In the midst of all the tininess, a rather great event took place in parking lot E of Cosumnes River College on Oct. 15. Students from multiple universities and residents from all over the state of California visited the campus to view the energy-efficient tiny homes, built over a span of two years by the architecture students from each college.

Along with the tiny houses, food trucks that served an array of different cuisine, a kid’s zone that offered different activities for children and hay stacks that offered seating. The event saw tremendous success. It brought in over 10 thousand attendees, smashing SMUD’s projected number of 2,500 people, according to Brent Sloan, SMUD’s program manager of community solar.

Sloan stressed the importance of not selling CRC or any community colleges short of what they are able to do and the level of experience compared to universities around the state.

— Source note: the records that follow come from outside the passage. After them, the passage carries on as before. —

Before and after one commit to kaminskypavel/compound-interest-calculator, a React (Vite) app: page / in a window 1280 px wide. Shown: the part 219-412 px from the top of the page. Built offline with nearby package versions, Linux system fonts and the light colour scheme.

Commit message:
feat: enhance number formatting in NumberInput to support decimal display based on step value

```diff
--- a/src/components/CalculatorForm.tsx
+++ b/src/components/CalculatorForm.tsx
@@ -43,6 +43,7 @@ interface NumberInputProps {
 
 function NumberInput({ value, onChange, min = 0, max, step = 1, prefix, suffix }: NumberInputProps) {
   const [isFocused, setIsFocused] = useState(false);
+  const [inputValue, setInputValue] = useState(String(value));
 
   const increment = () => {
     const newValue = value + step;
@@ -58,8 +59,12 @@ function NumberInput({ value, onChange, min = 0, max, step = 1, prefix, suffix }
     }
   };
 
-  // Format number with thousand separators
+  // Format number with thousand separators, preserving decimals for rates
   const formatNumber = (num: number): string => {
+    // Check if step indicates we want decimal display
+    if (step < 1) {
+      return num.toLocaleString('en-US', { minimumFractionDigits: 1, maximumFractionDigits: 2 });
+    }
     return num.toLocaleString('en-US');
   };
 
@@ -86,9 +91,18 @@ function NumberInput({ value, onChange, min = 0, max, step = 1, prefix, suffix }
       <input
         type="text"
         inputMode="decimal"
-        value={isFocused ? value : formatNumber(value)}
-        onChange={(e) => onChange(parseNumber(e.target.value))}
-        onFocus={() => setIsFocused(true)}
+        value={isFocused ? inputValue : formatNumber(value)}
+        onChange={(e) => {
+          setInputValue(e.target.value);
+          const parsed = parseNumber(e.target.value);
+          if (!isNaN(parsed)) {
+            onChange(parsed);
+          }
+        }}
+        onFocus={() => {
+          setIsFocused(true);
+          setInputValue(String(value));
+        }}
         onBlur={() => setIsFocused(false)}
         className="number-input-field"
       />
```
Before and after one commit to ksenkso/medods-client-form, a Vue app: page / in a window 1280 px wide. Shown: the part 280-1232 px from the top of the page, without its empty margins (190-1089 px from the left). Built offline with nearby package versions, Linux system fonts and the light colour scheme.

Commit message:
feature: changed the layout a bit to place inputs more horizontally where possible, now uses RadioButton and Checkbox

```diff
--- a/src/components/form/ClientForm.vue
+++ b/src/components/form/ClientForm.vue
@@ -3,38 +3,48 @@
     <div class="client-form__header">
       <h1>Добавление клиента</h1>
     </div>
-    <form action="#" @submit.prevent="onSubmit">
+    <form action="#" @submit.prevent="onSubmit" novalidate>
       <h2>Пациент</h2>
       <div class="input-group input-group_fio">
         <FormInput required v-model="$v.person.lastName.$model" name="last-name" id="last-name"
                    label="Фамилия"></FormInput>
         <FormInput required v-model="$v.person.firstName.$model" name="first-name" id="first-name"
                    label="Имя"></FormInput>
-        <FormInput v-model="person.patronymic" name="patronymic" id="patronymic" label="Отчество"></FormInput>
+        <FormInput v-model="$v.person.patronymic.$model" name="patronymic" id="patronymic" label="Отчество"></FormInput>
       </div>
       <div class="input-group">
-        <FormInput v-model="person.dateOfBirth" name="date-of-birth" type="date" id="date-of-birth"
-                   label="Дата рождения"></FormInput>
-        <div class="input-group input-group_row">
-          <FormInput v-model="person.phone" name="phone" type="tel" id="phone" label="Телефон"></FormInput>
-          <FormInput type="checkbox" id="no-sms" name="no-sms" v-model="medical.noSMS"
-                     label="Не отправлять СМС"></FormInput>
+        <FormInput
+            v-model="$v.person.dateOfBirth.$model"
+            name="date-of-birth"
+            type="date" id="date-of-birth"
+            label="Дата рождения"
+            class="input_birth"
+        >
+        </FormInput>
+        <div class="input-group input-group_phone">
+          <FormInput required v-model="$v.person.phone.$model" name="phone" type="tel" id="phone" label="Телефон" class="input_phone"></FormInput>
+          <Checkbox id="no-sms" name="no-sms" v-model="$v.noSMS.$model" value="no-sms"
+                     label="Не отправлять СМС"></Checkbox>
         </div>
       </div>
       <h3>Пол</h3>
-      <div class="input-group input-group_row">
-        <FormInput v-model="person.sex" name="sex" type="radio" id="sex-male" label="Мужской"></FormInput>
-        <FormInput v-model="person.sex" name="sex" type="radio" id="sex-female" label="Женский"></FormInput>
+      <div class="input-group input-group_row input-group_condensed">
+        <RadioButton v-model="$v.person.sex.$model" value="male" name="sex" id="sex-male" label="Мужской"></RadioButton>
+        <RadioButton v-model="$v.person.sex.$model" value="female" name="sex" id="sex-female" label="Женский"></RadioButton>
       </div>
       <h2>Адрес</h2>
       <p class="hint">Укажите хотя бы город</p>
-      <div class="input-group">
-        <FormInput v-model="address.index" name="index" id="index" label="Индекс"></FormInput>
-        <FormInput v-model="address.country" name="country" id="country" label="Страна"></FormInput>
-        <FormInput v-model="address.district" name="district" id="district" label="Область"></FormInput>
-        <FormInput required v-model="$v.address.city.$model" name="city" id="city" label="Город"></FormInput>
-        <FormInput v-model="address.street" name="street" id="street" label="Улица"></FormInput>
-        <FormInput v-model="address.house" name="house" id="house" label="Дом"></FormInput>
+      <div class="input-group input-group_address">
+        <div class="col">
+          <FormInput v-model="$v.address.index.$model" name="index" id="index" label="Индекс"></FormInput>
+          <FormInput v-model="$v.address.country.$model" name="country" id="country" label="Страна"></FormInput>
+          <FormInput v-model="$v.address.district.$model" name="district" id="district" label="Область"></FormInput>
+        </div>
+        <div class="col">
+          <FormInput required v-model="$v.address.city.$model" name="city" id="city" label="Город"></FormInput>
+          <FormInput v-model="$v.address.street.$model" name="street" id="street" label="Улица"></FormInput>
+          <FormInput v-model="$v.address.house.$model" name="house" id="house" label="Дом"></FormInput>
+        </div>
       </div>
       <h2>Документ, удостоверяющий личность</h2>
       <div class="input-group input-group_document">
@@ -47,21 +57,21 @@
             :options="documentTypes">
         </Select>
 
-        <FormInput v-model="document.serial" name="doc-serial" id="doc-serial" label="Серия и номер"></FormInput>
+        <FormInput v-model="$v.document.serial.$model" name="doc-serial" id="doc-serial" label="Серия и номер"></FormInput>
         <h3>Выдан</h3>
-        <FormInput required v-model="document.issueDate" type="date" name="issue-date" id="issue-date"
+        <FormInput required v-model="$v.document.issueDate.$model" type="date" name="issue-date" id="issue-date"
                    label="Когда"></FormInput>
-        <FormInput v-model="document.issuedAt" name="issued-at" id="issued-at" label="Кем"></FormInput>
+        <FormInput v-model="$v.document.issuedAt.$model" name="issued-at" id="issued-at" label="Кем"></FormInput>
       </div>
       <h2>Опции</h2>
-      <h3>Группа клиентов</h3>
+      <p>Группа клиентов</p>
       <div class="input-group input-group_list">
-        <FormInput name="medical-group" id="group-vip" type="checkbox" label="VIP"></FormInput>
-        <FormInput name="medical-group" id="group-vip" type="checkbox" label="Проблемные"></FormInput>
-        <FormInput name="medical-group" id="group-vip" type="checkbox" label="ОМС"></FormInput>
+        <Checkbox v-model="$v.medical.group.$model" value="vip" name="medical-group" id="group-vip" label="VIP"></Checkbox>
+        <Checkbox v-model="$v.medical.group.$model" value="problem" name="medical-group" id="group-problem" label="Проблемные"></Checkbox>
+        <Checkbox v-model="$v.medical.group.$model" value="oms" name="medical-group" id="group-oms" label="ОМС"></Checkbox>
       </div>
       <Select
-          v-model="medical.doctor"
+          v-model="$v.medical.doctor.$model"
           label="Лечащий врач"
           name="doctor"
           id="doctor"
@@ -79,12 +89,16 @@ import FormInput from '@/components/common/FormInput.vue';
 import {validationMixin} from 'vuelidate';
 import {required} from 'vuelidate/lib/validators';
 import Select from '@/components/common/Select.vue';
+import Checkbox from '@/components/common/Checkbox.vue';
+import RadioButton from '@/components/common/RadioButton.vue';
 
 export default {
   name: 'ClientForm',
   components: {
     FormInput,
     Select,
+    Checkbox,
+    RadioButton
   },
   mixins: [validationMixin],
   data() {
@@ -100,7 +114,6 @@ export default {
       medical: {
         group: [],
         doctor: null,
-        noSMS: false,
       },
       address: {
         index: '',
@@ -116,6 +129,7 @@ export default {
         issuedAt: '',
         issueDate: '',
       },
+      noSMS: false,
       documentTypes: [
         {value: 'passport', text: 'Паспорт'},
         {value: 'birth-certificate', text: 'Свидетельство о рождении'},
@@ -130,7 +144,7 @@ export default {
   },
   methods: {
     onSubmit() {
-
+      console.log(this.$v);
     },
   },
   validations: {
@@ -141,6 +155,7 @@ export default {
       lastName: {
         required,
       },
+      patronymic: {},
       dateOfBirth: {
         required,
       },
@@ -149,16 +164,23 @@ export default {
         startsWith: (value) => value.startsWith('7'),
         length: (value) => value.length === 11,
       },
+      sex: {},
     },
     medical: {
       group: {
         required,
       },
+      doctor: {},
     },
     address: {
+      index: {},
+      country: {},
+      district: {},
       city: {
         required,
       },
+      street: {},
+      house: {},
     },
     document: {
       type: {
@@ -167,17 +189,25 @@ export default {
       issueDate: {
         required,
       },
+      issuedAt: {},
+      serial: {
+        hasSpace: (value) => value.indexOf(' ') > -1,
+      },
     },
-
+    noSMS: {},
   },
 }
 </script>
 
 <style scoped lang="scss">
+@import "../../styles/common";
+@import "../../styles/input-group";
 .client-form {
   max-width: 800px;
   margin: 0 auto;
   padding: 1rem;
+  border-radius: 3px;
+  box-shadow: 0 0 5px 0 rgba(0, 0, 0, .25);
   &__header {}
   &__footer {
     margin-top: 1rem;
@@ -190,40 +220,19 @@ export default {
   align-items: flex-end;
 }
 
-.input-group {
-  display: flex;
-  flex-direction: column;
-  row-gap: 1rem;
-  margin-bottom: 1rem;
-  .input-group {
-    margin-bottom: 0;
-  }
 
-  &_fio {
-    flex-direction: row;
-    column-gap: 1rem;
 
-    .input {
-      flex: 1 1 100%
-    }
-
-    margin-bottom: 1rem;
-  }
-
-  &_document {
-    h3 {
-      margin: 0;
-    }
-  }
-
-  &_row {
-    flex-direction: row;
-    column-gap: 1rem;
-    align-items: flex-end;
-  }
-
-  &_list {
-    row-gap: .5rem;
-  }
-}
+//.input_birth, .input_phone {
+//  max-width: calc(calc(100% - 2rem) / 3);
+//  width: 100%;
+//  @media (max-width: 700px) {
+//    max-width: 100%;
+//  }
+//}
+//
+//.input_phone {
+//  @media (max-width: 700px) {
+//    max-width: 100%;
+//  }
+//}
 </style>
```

“The fact that CRC did so well in this event, you should hold your head high for competing and going head to head with the Berkeley’s and Sac State and scoring better in a lot of cases. That’s something to be proud of,” Sloan said.

CRC’s architecture program did not end up winning the overall competition; however, they did win other sub-awards that were granted, such as the best sleeping arrangement and an award of excellence.

Brenda Delgado, a 25-year-old architecture major from CRC who has now transferred to UC Berkeley, was under the supervision of alumni architecture professor John Ellis while designing the tiny house for the event.

“The great thing about the tiny houses is that while you get to help the environment, you also get to help an individual or a small family not spend so much money on a home,” Delgado said. “Especially now, homes are so expensive and we’re giving somebody the opportunity to own a home and save money.”

Not only was the architecture program involved in the creation of the tiny house, but collaboration with CRC construction students is what made the building of the tiny house possible, Delgado explained.

“In real life, it’s not just the architecture department or the construction department that does it all, they match each other. So, that’s what we’re trying to do with this tiny house. We’re trying to get the departments to start working together to learn what each side has to do,” Delgado said.

The University of Santa Clara won the overall best tiny house of all ten colleges and universities competing at the event. Martin Prado, a 22-year-old electrical engineering student from the University of Santa Clara, explained why their tiny house came out on top.

“We’re donating our tiny house to a client who is in a wheelchair with a service dog, so we tailored the house to her specific needs, such as scratch-resistant floor and walls and a kick-out doggie bowl for food and water,” Prado said.

“So having that story not only gave us a vision, but it gave us an advantage. We wanted to make it the best that we could for her.”

Prado said the materials needed to make their tiny house came out to $85,000, a surplus to what the other tiny houses cost. Most of the money was donated by the university on the terms that the architecture students pay back what they borrowed through fundraising. Donations were also made from parents and people from the community.

This being the first tiny house event ever in the state of California, Sloan said, CRC was more than willing to accept the notion to host the event on its campus. Sloan explained why he specifically chose CRC to host the event.

“It’s a beautiful campus. It has big, open parking lots, and to be perfectly frank with you, Ryan Connolly, a professor here, was very passionate about doing it. Your administration from day one was sold on the idea and asked how they can help,” Sloan said. “We were very, very happy about the response we got from CRC. In fact, I think we can double the size of this event and still have it here on this campus. We look forward to considering that.”

Sloan said he could see the event becoming much bigger in the future.

“I think you’re going to see this tiny house event take off because more and more colleges are going to be able to compete. It allowed more people to get the same learning opportunities for a lot less money. So, way to go, Cosumnes.”